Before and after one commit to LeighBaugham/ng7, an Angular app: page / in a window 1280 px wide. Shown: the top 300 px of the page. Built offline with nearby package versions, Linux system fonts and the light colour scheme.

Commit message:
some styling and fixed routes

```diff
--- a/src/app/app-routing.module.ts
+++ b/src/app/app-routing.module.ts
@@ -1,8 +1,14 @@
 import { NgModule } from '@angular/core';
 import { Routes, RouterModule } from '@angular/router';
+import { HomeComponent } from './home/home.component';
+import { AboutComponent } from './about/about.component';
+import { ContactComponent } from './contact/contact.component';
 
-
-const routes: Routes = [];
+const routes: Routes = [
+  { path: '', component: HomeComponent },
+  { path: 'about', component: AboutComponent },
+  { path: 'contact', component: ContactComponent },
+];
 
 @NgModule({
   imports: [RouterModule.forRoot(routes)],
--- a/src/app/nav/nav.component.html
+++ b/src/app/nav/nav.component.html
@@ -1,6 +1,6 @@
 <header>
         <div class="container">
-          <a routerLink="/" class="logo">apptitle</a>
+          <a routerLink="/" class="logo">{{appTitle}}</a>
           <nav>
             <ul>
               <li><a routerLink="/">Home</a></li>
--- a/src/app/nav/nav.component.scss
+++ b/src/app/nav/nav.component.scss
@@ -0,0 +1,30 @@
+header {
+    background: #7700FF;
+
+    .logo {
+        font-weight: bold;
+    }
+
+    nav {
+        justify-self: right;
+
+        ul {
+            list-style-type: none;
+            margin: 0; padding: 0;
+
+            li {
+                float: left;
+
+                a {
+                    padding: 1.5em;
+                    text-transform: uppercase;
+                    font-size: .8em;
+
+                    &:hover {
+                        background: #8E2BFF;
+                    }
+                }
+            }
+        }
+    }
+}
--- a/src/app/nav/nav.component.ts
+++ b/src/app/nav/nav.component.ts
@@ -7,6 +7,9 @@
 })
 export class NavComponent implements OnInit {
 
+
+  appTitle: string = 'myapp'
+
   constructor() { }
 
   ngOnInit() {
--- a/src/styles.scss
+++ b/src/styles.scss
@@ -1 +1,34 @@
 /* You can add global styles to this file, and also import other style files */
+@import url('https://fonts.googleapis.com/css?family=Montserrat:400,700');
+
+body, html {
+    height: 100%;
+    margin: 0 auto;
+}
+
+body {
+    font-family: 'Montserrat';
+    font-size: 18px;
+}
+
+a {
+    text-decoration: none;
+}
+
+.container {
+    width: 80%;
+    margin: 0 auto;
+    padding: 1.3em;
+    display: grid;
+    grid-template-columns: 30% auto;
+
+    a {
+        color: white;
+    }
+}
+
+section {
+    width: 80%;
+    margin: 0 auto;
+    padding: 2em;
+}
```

--- Directions for this task ---
Say how many lines of the records include the string "logo"; the number alone is enough.

--- Output of the exercise ---
3